Secluded location by the sea.

It may have been the moment, last week, when I was nearing a complete breakdown due to the high volume of ear-piercing screeching, screaming and running through our house, or finding my wife mumbling and rocking back and forth, with a blank stare, alone in a corner, that prompted the idea for this post. I’m not sure.

Whatever it was (loud crashes through the house, someone waking us up every hour during the night, pee everywhere in the bathroom but the toilet bowl, no food in the pantry because our pre-teens have bottomless pits for stomachs, or the endless mountains of dirty laundry), I decided I would write down some of the glorious things my wife and I are going to do the day after our last kid leaves for college:

(In no particular order)

1. Sleep consecutive hours.

We actually were naive enough, eleven years ago, to believe the book we were reading that told us our children would sleep through the night after 3 months old. That is a lie from the bowels of hell folks! My wife and I are at least a decade behind on sleep. And, much like the national deficit, we aren’t catching up anytime soon. We have decided that we are not really looking for a full-nights sleep anymore…. we’d just like to sleep a few consecutive hours!

2. Repaint the bathroom walls around the toilet. 

Why? you ask. Lets just say that since we’ve had boys we’ve spent more time cleaning the floor around the toilet and the walls behind the toilet than the toilet itself. Ready, aim, fire is not a concept that is understood by any of them. Most of the time its, fire, fire, fire even if their pants are still on. Heck, we might as well rip out all of the drywall and start over.

3. Have a full-length conversation with one another. 

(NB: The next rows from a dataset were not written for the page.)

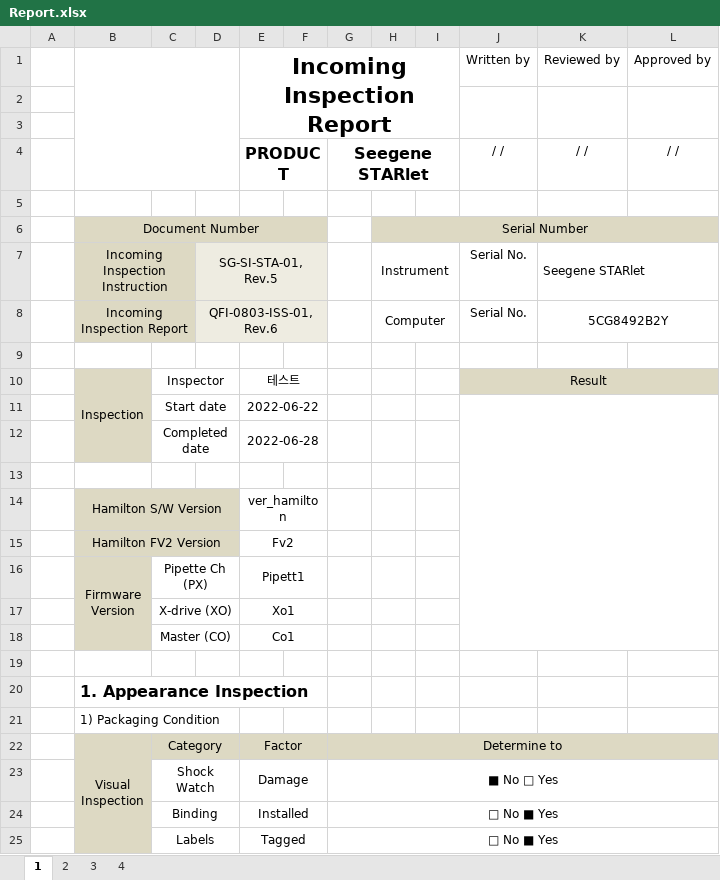
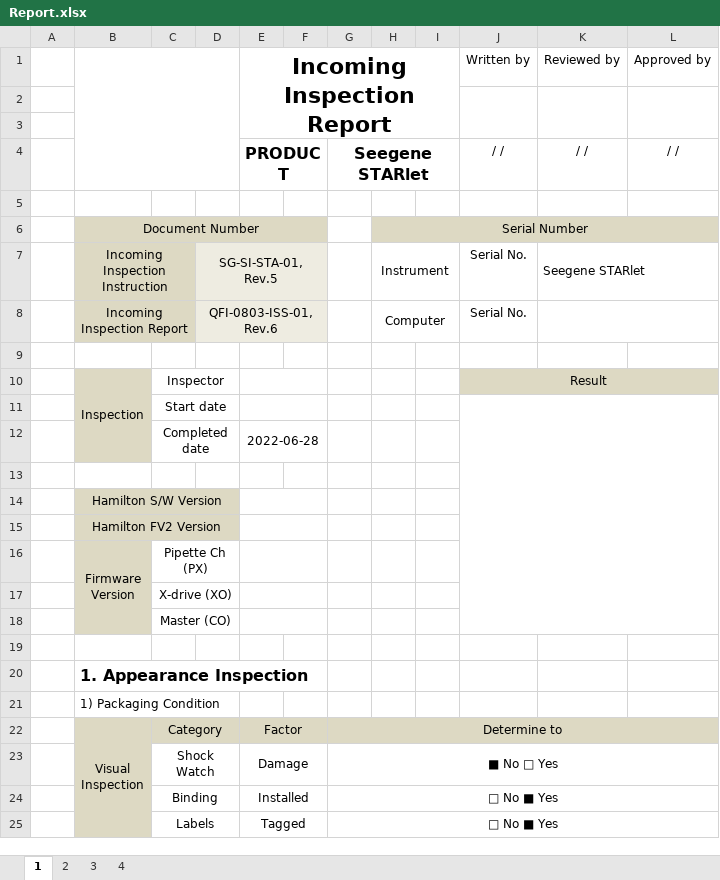
Before and after one commit to SG-ASD/Inst_QC, an Excel workbook: Report.xlsx, sheet 1, drawn as a sheet; only a part is shown; values as stored, in another font and other column widths than the file's, no borders; charts and pictures not drawn; the diff names each change by its address in the sheet, - before the commit and + after, or states it on an @@ line.

```diff
--- a/Report.xlsx (sheet 1)
+++ b/Report.xlsx (sheet 1)
-K8 (Reviewed by): 5CG8492B2Y
+K8 (Reviewed by): (empty)
-E10 (Incoming Inspection Report): 테스트
+E10 (Incoming Inspection Report): (empty)
-E11 (Incoming Inspection Report): 2022-06-22
+E11 (Incoming Inspection Report): (empty)
-E14 (Incoming Inspection Report): ver_hamilton
+E14 (Incoming Inspection Report): (empty)
-E15 (Incoming Inspection Report): Fv2
+E15 (Incoming Inspection Report): (empty)
-E16 (Incoming Inspection Report): Pipett1
+E16 (Incoming Inspection Report): (empty)
-E17 (Incoming Inspection Report): Xo1
+E17 (Incoming Inspection Report): (empty)
-E18 (Incoming Inspection Report): Co1
+E18 (Incoming Inspection Report): (empty)
```
Also changed, not shown: sheet 2, sheet 4, sheet 3, 1 other file.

Have you ever heard someone speak in fragments through a microphone with a dying battery or over a radio because of bad frequency? That’s what most of my conversations with my wife sound like anymore. Except, the interference comes from pint-sized darlings that have to tell us in that precise moment (an inch from our face) that that they are done with their dinner or (for the gazillionth time) they have to use the potty.

4. Drive somewhere.

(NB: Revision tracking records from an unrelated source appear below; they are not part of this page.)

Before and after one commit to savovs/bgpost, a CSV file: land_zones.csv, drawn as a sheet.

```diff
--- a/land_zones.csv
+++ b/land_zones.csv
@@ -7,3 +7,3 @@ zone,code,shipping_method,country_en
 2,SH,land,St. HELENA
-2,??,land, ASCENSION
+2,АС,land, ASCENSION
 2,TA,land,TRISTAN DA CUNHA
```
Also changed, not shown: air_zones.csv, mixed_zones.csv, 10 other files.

We don’t even care where. Just somewhere. Because we’ll be able to. And the biggest reason we will just drive somewhere is that it will be the two of us. That’s it! Nobody else. And the biggest thing we will have to worry about is whether or not we turned all the lights in the house off, walked the dog, and locked the door behind us.

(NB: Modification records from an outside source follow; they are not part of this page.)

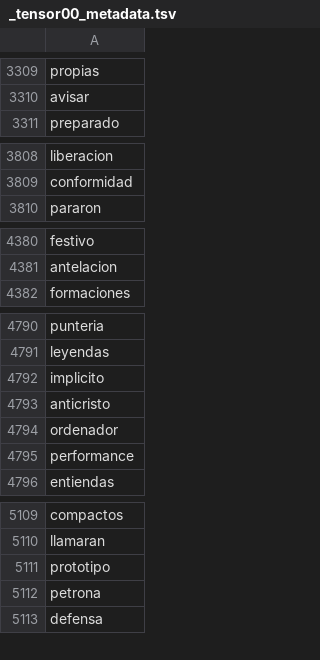
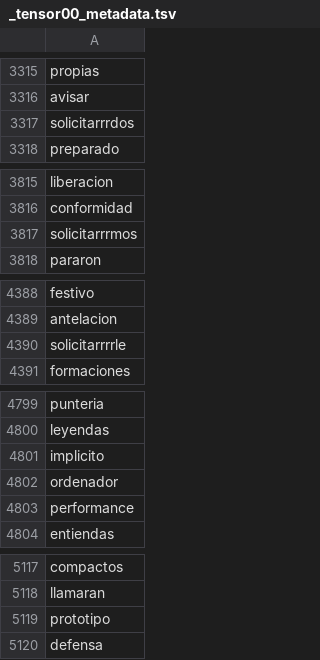
Before and after one commit to datascienceabps/Customer_value_Ecopetrol, a TSV file: Sep20_Oct20_Nov20_Dic20_Ene21/Perso/_tensor00_metadata.tsv, drawn as a sheet; only a part is shown, gaps mark what is left out; removed rows and columns are numbered as before the commit, all else as after; the diff covers the shown part only; the diff names each change by its address in the sheet, - before the commit and + after, or states it on an @@ line.

```diff
--- a/Sep20_Oct20_Nov20_Dic20_Ene21/Perso/_tensor00_metadata.tsv
+++ b/Sep20_Oct20_Nov20_Dic20_Ene21/Perso/_tensor00_metadata.tsv
+row 3317: solicitarrrdos
+row 3817: solicitarrrmos
+row 4390: solicitarrrrle
-row 4793: anticristo
-row 5112: petrona
```
Also changed, not shown: 11 added rows and 4 removed rows elsewhere in this file, 9 other files.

There will no longer be epic journey’s to the center of the earth (or our house) to find coats and shoes. Gone will be the arguing at the front door over which seat everyone’s going to sit in. It will be me (or my wife) in the driver’s seat and the other in the passenger seat. That’s it! Shoot, we might even stop along the road and switch drivers just to do it!

5. Eat our own food from our own plate!

This is a biggie. One of the reasons we are both in pretty good shape is not from a regular exercise program (although we do that). It’s because food on our plates at our dinner table is consumed pretty quickly. And it would be awesome if it were by us. It’s not. Somewhere, in the split second it takes the two of us to glance around the table to make sure everyone has what they need, the food on our plate disappears, never to be seen again! But one of these days, in our wildest dreams, we will be able to eat that elusive food that started off on our plate, only to end up in someone else’s belly!

I love my life. I really do! And I love my children. They are one of the best things that has ever happened to me. Besides, they are giving me tons of writing material every single day of their precious lives.

What are some of your dreams or fantasies the day after your kids move out? Don’t worry, it’s okay to dream and have a little fun. That’s all this post is about. Just don’t get all crazy and lost in your fantasy that you kick them out before they graduate high school or finish kindergarten!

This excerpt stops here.